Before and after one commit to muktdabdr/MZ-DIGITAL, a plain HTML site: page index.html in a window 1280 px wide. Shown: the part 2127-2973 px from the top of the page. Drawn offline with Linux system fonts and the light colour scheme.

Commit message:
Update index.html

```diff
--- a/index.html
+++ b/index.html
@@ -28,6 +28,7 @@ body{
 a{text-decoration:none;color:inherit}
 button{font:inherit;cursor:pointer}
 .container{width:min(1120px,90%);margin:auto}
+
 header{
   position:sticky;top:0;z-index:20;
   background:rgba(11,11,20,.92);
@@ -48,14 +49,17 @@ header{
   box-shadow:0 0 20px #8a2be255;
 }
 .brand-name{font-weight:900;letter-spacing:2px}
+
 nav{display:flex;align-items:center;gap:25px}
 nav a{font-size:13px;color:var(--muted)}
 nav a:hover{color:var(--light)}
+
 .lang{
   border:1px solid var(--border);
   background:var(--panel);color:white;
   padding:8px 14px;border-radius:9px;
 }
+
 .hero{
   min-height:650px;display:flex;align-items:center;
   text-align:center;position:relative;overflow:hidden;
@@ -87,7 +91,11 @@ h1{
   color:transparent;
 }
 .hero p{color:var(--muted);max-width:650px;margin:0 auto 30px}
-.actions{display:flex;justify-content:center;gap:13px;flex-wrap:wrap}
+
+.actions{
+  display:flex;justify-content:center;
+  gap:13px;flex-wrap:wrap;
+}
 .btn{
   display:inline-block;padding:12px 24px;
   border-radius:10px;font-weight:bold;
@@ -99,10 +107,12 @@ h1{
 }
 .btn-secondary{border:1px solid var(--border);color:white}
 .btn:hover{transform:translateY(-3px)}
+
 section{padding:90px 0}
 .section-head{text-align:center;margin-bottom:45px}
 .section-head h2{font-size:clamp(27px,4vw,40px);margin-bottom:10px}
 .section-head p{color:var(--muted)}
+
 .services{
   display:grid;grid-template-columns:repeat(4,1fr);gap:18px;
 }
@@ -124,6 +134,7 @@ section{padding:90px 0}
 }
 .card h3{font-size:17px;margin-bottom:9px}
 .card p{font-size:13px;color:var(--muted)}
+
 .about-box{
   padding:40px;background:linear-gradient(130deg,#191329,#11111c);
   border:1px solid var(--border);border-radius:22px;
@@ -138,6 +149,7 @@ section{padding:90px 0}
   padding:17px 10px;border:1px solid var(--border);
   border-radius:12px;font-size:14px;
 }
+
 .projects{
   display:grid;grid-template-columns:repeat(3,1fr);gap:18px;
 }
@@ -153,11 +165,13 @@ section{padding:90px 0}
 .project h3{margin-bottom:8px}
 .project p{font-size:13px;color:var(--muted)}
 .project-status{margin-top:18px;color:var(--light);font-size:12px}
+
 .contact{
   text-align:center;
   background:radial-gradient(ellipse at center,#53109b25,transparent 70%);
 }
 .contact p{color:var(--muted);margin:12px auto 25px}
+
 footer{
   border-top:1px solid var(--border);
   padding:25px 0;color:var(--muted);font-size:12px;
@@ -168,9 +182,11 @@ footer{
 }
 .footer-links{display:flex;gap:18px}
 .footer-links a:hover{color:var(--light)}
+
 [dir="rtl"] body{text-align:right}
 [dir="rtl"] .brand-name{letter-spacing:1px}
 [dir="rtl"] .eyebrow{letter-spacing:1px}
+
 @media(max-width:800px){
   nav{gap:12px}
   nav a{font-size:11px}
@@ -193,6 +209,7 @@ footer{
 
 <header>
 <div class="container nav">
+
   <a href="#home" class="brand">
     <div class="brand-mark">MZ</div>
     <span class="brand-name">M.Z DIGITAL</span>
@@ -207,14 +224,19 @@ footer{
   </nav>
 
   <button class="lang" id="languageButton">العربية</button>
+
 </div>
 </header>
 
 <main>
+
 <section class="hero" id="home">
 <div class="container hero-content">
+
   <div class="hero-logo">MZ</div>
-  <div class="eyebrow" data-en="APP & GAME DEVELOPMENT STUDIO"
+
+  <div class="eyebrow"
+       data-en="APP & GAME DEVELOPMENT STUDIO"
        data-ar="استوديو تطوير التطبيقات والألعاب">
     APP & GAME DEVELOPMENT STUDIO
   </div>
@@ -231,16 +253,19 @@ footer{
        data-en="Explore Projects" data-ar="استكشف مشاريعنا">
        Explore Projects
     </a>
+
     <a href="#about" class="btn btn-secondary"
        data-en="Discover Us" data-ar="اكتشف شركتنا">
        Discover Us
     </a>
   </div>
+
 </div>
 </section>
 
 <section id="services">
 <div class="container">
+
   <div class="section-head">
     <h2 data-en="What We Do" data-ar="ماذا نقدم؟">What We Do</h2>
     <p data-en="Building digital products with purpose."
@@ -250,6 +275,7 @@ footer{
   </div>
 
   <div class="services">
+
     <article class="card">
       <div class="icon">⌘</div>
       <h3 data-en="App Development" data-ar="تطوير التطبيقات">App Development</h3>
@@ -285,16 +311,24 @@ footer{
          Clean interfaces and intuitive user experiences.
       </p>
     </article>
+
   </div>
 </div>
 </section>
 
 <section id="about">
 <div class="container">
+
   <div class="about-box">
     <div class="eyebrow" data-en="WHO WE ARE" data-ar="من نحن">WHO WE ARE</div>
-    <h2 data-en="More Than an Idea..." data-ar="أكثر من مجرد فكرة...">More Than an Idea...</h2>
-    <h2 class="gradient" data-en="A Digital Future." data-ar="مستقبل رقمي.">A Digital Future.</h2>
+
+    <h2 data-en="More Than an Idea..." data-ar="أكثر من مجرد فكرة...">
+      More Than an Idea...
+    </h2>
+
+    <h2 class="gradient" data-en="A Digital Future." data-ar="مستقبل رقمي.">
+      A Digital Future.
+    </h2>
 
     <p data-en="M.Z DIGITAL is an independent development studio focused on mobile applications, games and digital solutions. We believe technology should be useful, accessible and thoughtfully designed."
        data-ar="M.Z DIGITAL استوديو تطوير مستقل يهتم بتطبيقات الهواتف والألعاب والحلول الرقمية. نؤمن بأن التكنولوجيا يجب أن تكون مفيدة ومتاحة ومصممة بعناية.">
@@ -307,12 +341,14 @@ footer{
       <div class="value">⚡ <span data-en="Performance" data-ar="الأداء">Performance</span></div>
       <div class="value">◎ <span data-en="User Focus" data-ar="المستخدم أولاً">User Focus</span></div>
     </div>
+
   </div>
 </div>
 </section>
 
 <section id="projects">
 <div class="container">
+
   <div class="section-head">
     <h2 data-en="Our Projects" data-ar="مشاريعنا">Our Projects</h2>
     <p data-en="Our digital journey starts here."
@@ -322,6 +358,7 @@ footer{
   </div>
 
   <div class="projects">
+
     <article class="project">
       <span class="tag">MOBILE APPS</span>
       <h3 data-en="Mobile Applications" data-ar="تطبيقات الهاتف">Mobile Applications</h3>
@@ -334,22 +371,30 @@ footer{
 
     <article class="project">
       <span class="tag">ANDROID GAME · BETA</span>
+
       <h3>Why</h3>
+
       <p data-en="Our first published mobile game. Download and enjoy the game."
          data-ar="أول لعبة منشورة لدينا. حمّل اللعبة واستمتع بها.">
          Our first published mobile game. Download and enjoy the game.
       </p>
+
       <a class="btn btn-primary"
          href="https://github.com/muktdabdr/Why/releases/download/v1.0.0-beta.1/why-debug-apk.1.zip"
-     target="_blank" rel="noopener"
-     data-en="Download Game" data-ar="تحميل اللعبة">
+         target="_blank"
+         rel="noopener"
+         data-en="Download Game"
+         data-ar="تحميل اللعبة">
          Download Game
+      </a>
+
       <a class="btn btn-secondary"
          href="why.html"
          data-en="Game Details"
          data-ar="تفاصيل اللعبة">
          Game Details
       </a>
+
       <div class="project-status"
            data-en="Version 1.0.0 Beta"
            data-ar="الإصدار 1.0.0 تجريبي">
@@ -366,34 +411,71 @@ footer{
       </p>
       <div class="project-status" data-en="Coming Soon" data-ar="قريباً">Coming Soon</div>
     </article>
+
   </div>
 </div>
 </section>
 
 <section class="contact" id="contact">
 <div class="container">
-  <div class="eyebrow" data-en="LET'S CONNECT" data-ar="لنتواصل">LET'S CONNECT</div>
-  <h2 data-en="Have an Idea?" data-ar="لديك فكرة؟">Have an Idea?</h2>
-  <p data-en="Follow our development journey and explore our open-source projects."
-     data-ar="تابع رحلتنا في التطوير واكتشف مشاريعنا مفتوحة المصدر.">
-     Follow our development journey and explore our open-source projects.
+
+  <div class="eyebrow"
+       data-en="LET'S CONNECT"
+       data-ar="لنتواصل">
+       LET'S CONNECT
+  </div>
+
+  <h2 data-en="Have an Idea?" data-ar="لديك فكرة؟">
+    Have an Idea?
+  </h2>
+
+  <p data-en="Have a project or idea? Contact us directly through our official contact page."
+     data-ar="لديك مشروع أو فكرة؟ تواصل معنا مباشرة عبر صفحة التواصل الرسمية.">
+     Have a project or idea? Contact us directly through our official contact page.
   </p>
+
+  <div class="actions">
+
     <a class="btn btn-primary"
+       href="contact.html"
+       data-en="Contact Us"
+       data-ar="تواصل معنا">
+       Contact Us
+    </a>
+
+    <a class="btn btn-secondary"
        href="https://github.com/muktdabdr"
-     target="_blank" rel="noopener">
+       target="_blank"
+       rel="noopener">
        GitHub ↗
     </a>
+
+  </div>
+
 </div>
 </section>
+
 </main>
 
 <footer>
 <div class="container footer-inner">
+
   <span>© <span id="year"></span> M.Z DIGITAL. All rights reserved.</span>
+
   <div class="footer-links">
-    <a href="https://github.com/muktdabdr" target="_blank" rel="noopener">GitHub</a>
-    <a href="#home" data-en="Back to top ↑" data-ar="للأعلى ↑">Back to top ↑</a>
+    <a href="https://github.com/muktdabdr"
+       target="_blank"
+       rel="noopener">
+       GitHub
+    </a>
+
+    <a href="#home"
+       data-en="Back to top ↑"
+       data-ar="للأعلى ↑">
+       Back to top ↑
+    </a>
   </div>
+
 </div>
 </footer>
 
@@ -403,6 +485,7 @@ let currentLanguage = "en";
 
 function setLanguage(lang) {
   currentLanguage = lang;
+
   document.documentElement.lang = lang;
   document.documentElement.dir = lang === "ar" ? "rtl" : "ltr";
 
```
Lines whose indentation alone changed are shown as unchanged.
* * *
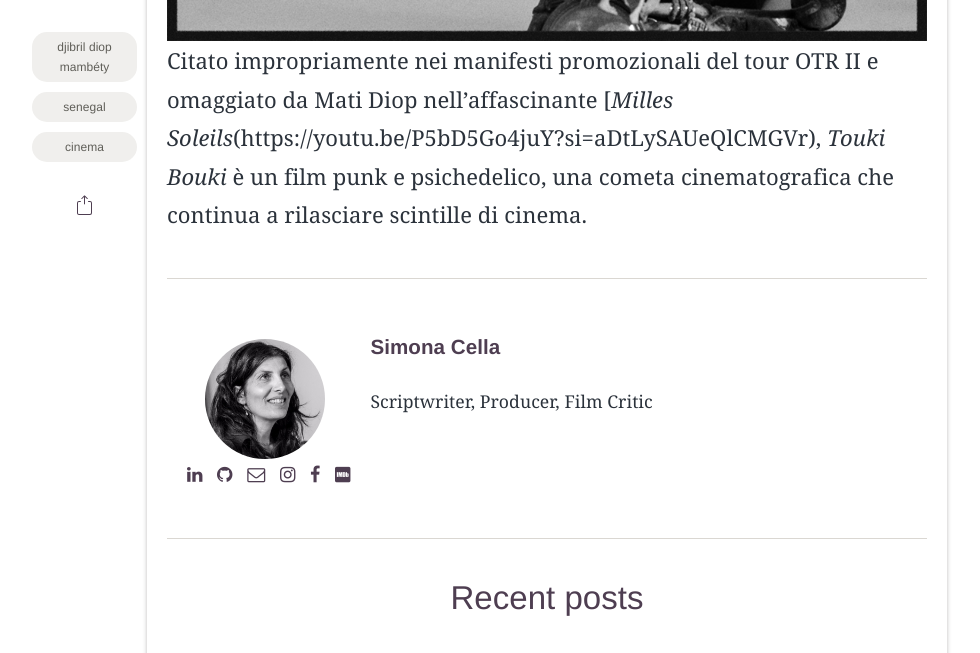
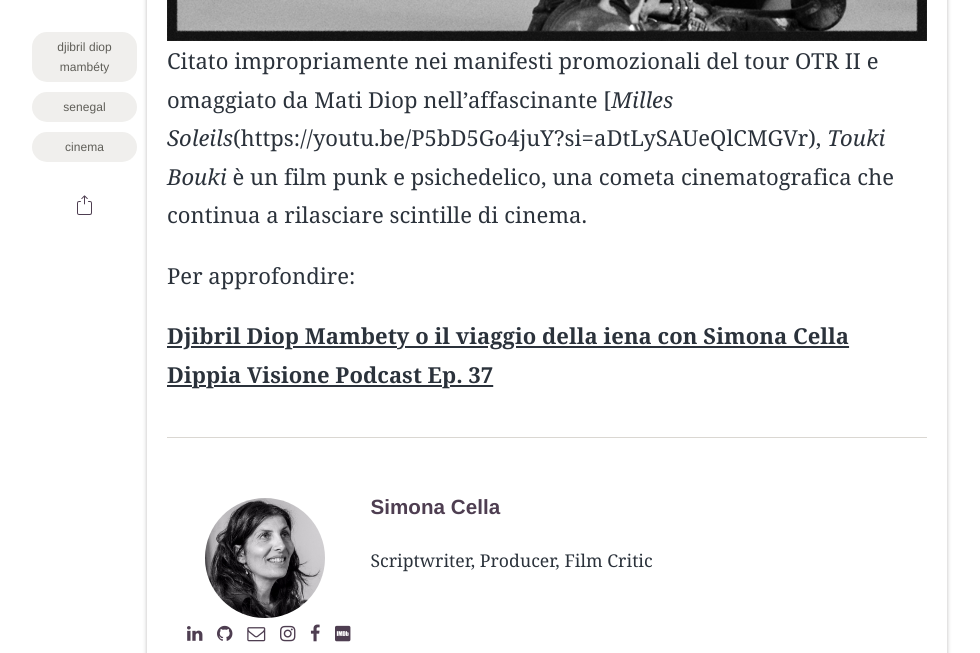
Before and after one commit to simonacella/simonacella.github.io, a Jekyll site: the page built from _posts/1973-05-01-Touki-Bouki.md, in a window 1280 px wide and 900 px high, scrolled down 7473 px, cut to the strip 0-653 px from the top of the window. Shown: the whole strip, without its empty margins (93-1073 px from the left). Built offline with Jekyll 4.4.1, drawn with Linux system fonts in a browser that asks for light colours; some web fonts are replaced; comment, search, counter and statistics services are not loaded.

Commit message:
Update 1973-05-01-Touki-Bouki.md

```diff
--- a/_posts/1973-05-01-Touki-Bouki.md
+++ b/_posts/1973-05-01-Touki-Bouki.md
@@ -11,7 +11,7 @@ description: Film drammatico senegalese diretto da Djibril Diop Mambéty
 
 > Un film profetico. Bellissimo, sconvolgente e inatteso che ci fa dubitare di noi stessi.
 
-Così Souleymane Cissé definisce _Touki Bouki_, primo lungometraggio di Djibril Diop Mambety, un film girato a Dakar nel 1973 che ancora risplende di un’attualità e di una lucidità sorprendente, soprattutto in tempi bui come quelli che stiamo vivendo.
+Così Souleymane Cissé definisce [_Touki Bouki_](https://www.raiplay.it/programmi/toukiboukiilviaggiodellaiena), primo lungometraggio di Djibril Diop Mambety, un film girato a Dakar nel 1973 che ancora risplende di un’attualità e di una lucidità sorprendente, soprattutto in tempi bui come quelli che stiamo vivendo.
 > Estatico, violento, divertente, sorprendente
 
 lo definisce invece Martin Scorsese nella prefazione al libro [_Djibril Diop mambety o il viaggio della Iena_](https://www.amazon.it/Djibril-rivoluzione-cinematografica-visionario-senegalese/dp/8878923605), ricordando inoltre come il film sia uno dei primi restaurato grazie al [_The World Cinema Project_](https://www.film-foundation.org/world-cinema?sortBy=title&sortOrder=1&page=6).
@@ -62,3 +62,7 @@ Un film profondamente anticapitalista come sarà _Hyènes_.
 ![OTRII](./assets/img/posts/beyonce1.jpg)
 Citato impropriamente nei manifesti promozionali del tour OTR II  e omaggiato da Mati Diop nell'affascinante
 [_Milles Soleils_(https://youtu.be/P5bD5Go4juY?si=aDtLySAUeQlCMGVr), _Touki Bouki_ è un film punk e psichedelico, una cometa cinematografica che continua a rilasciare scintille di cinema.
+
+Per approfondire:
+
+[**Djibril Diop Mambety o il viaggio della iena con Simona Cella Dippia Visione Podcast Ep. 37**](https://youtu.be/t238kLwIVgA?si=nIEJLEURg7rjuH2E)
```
* * *
→ Task: Lines holding the string "document": find them in the listing above and copy each one.

→ Output of the exercise:
   document.documentElement.lang = lang;
   document.documentElement.dir = lang === "ar" ? "rtl" : "ltr";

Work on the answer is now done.